(Structured diff data)
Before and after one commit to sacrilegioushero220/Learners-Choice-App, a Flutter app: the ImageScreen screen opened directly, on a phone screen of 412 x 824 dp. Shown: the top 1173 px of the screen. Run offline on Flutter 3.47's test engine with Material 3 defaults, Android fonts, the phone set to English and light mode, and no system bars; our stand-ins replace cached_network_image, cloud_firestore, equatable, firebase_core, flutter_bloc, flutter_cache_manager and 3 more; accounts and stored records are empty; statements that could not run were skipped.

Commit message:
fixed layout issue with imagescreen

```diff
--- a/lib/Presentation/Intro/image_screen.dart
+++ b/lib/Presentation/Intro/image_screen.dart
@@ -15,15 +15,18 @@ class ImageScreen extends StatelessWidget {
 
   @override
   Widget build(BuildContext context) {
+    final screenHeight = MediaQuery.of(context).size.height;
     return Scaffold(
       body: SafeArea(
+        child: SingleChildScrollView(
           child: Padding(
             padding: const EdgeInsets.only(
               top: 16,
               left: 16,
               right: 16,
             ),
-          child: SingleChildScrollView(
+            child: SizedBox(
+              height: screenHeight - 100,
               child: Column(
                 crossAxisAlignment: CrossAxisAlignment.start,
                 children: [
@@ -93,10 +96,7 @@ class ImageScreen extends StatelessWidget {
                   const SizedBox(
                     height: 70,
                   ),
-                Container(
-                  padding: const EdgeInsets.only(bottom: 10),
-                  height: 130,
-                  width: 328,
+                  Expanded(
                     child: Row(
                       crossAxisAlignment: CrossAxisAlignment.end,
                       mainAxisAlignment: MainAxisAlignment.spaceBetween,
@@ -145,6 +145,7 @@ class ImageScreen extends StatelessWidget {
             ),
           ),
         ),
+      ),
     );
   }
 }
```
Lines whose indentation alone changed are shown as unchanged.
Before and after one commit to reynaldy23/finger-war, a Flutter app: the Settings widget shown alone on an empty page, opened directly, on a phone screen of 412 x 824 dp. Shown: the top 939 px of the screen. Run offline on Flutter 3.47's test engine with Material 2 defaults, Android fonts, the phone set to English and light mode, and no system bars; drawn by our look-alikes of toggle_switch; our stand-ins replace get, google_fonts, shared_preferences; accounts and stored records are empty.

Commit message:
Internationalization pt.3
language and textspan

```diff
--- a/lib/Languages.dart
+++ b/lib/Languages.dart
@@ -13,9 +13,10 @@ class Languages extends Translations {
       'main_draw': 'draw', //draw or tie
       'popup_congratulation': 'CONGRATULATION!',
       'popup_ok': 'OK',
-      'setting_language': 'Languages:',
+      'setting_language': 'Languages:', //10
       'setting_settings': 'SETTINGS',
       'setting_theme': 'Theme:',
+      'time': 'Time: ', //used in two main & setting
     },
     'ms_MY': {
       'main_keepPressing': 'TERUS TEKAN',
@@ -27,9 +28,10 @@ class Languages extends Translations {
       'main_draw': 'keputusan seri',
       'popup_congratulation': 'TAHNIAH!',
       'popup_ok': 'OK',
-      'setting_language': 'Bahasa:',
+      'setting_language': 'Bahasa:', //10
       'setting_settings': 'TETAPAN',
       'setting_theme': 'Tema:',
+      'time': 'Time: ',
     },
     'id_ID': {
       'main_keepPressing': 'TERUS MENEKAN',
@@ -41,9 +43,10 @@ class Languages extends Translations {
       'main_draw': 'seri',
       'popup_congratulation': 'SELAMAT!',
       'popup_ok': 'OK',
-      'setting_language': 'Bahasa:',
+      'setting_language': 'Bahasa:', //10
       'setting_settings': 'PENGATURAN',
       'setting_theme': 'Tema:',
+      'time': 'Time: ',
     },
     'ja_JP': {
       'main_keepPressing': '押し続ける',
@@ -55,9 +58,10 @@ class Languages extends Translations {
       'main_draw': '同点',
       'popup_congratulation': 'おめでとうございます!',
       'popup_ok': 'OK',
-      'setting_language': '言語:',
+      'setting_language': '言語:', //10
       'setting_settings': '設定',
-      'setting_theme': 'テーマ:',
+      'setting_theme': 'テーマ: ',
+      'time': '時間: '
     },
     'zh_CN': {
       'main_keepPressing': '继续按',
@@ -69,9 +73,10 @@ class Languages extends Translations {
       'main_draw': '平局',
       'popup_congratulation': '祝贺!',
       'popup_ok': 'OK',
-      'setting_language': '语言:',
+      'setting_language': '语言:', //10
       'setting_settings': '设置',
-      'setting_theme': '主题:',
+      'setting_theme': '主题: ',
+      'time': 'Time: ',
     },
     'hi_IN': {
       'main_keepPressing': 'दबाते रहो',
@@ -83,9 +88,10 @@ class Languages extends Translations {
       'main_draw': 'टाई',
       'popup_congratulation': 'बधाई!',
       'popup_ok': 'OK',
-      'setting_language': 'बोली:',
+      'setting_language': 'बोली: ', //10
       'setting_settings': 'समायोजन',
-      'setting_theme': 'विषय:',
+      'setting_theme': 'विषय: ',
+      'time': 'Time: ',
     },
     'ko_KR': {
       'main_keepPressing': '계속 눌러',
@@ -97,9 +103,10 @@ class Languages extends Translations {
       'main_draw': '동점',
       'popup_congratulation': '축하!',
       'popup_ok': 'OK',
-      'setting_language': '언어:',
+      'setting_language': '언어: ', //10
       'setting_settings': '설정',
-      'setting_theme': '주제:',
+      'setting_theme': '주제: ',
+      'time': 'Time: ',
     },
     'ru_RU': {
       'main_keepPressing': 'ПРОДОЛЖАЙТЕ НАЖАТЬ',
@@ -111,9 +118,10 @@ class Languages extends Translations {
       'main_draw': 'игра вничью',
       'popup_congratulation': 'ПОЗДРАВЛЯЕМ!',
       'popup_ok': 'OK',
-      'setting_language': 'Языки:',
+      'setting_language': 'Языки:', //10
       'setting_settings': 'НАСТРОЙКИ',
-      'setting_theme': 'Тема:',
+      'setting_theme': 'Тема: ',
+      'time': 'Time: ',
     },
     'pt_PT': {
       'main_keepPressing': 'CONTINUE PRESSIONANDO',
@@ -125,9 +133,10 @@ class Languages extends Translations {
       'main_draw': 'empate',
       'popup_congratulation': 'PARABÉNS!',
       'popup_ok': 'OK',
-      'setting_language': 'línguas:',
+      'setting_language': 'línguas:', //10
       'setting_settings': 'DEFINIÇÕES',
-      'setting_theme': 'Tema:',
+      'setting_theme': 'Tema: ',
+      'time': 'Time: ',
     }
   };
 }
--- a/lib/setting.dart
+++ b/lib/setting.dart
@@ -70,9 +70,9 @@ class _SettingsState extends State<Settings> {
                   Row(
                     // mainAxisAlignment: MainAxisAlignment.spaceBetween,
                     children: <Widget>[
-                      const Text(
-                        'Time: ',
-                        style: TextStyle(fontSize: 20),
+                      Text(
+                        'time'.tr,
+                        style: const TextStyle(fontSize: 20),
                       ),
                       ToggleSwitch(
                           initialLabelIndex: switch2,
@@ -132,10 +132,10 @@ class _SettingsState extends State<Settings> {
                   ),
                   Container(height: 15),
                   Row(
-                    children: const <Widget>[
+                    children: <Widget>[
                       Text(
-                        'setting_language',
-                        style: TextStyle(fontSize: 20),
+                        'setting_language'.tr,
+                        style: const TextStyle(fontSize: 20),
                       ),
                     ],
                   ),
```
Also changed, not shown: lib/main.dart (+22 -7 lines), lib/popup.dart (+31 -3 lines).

THE TASK ▸ From the first line to the last, retype the records exactly.

ANSWER SECTION ▸
Before and after one commit to sacrilegioushero220/Learners-Choice-App, a Flutter app: the ImageScreen screen opened directly, on a phone screen of 412 x 824 dp. Shown: the top 1173 px of the screen. Run offline on Flutter 3.47's test engine with Material 3 defaults, Android fonts, the phone set to English and light mode, and no system bars; our stand-ins replace cached_network_image, cloud_firestore, equatable, firebase_core, flutter_bloc, flutter_cache_manager and 3 more; accounts and stored records are empty; statements that could not run were skipped.

Commit message:
fixed layout issue with imagescreen

```diff
--- a/lib/Presentation/Intro/image_screen.dart
+++ b/lib/Presentation/Intro/image_screen.dart
@@ -15,15 +15,18 @@ class ImageScreen extends StatelessWidget {
 
   @override
   Widget build(BuildContext context) {
+    final screenHeight = MediaQuery.of(context).size.height;
     return Scaffold(
       body: SafeArea(
+        child: SingleChildScrollView(
           child: Padding(
             padding: const EdgeInsets.only(
               top: 16,
               left: 16,
               right: 16,
             ),
-          child: SingleChildScrollView(
+            child: SizedBox(
+              height: screenHeight - 100,
               child: Column(
                 crossAxisAlignment: CrossAxisAlignment.start,
                 children: [
@@ -93,10 +96,7 @@ class ImageScreen extends StatelessWidget {
                   const SizedBox(
                     height: 70,
                   ),
-                Container(
-                  padding: const EdgeInsets.only(bottom: 10),
-                  height: 130,
-                  width: 328,
+                  Expanded(
                     child: Row(
                       crossAxisAlignment: CrossAxisAlignment.end,
                       mainAxisAlignment: MainAxisAlignment.spaceBetween,
@@ -145,6 +145,7 @@ class ImageScreen extends StatelessWidget {
             ),
           ),
         ),
+      ),
     );
   }
 }
```
Lines whose indentation alone changed are shown as unchanged.
Before and after one commit to reynaldy23/finger-war, a Flutter app: the Settings widget shown alone on an empty page, opened directly, on a phone screen of 412 x 824 dp. Shown: the top 939 px of the screen. Run offline on Flutter 3.47's test engine with Material 2 defaults, Android fonts, the phone set to English and light mode, and no system bars; drawn by our look-alikes of toggle_switch; our stand-ins replace get, google_fonts, shared_preferences; accounts and stored records are empty.

Commit message:
Internationalization pt.3
language and textspan

```diff
--- a/lib/Languages.dart
+++ b/lib/Languages.dart
@@ -13,9 +13,10 @@ class Languages extends Translations {
       'main_draw': 'draw', //draw or tie
       'popup_congratulation': 'CONGRATULATION!',
       'popup_ok': 'OK',
-      'setting_language': 'Languages:',
+      'setting_language': 'Languages:', //10
       'setting_settings': 'SETTINGS',
       'setting_theme': 'Theme:',
+      'time': 'Time: ', //used in two main & setting
     },
     'ms_MY': {
       'main_keepPressing': 'TERUS TEKAN',
@@ -27,9 +28,10 @@ class Languages extends Translations {
       'main_draw': 'keputusan seri',
       'popup_congratulation': 'TAHNIAH!',
       'popup_ok': 'OK',
-      'setting_language': 'Bahasa:',
+      'setting_language': 'Bahasa:', //10
       'setting_settings': 'TETAPAN',
       'setting_theme': 'Tema:',
+      'time': 'Time: ',
     },
     'id_ID': {
       'main_keepPressing': 'TERUS MENEKAN',
@@ -41,9 +43,10 @@ class Languages extends Translations {
       'main_draw': 'seri',
       'popup_congratulation': 'SELAMAT!',
       'popup_ok': 'OK',
-      'setting_language': 'Bahasa:',
+      'setting_language': 'Bahasa:', //10
       'setting_settings': 'PENGATURAN',
       'setting_theme': 'Tema:',
+      'time': 'Time: ',
     },
     'ja_JP': {
       'main_keepPressing': '押し続ける',
@@ -55,9 +58,10 @@ class Languages extends Translations {
       'main_draw': '同点',
       'popup_congratulation': 'おめでとうございます!',
       'popup_ok': 'OK',
-      'setting_language': '言語:',
+      'setting_language': '言語:', //10
       'setting_settings': '設定',
-      'setting_theme': 'テーマ:',
+      'setting_theme': 'テーマ: ',
+      'time': '時間: '
     },
     'zh_CN': {
       'main_keepPressing': '继续按',
@@ -69,9 +73,10 @@ class Languages extends Translations {
       'main_draw': '平局',
       'popup_congratulation': '祝贺!',
       'popup_ok': 'OK',
-      'setting_language': '语言:',
+      'setting_language': '语言:', //10
       'setting_settings': '设置',
-      'setting_theme': '主题:',
+      'setting_theme': '主题: ',
+      'time': 'Time: ',
     },
     'hi_IN': {
       'main_keepPressing': 'दबाते रहो',
@@ -83,9 +88,10 @@ class Languages extends Translations {
       'main_draw': 'टाई',
       'popup_congratulation': 'बधाई!',
       'popup_ok': 'OK',
-      'setting_language': 'बोली:',
+      'setting_language': 'बोली: ', //10
       'setting_settings': 'समायोजन',
-      'setting_theme': 'विषय:',
+      'setting_theme': 'विषय: ',
+      'time': 'Time: ',
     },
     'ko_KR': {
       'main_keepPressing': '계속 눌러',
@@ -97,9 +103,10 @@ class Languages extends Translations {
       'main_draw': '동점',
       'popup_congratulation': '축하!',
       'popup_ok': 'OK',
-      'setting_language': '언어:',
+      'setting_language': '언어: ', //10
       'setting_settings': '설정',
-      'setting_theme': '주제:',
+      'setting_theme': '주제: ',
+      'time': 'Time: ',
     },
     'ru_RU': {
       'main_keepPressing': 'ПРОДОЛЖАЙТЕ НАЖАТЬ',
@@ -111,9 +118,10 @@ class Languages extends Translations {
       'main_draw': 'игра вничью',
       'popup_congratulation': 'ПОЗДРАВЛЯЕМ!',
       'popup_ok': 'OK',
-      'setting_language': 'Языки:',
+      'setting_language': 'Языки:', //10
       'setting_settings': 'НАСТРОЙКИ',
-      'setting_theme': 'Тема:',
+      'setting_theme': 'Тема: ',
+      'time': 'Time: ',
     },
     'pt_PT': {
       'main_keepPressing': 'CONTINUE PRESSIONANDO',
@@ -125,9 +133,10 @@ class Languages extends Translations {
       'main_draw': 'empate',
       'popup_congratulation': 'PARABÉNS!',
       'popup_ok': 'OK',
-      'setting_language': 'línguas:',
+      'setting_language': 'línguas:', //10
       'setting_settings': 'DEFINIÇÕES',
-      'setting_theme': 'Tema:',
+      'setting_theme': 'Tema: ',
+      'time': 'Time: ',
     }
   };
 }
--- a/lib/setting.dart
+++ b/lib/setting.dart
@@ -70,9 +70,9 @@ class _SettingsState extends State<Settings> {
                   Row(
                     // mainAxisAlignment: MainAxisAlignment.spaceBetween,
                     children: <Widget>[
-                      const Text(
-                        'Time: ',
-                        style: TextStyle(fontSize: 20),
+                      Text(
+                        'time'.tr,
+                        style: const TextStyle(fontSize: 20),
                       ),
                       ToggleSwitch(
                           initialLabelIndex: switch2,
@@ -132,10 +132,10 @@ class _SettingsState extends State<Settings> {
                   ),
                   Container(height: 15),
                   Row(
-                    children: const <Widget>[
+                    children: <Widget>[
                       Text(
-                        'setting_language',
-                        style: TextStyle(fontSize: 20),
+                        'setting_language'.tr,
+                        style: const TextStyle(fontSize: 20),
                       ),
                     ],
                   ),
```
Also changed, not shown: lib/main.dart (+22 -7 lines), lib/popup.dart (+31 -3 lines).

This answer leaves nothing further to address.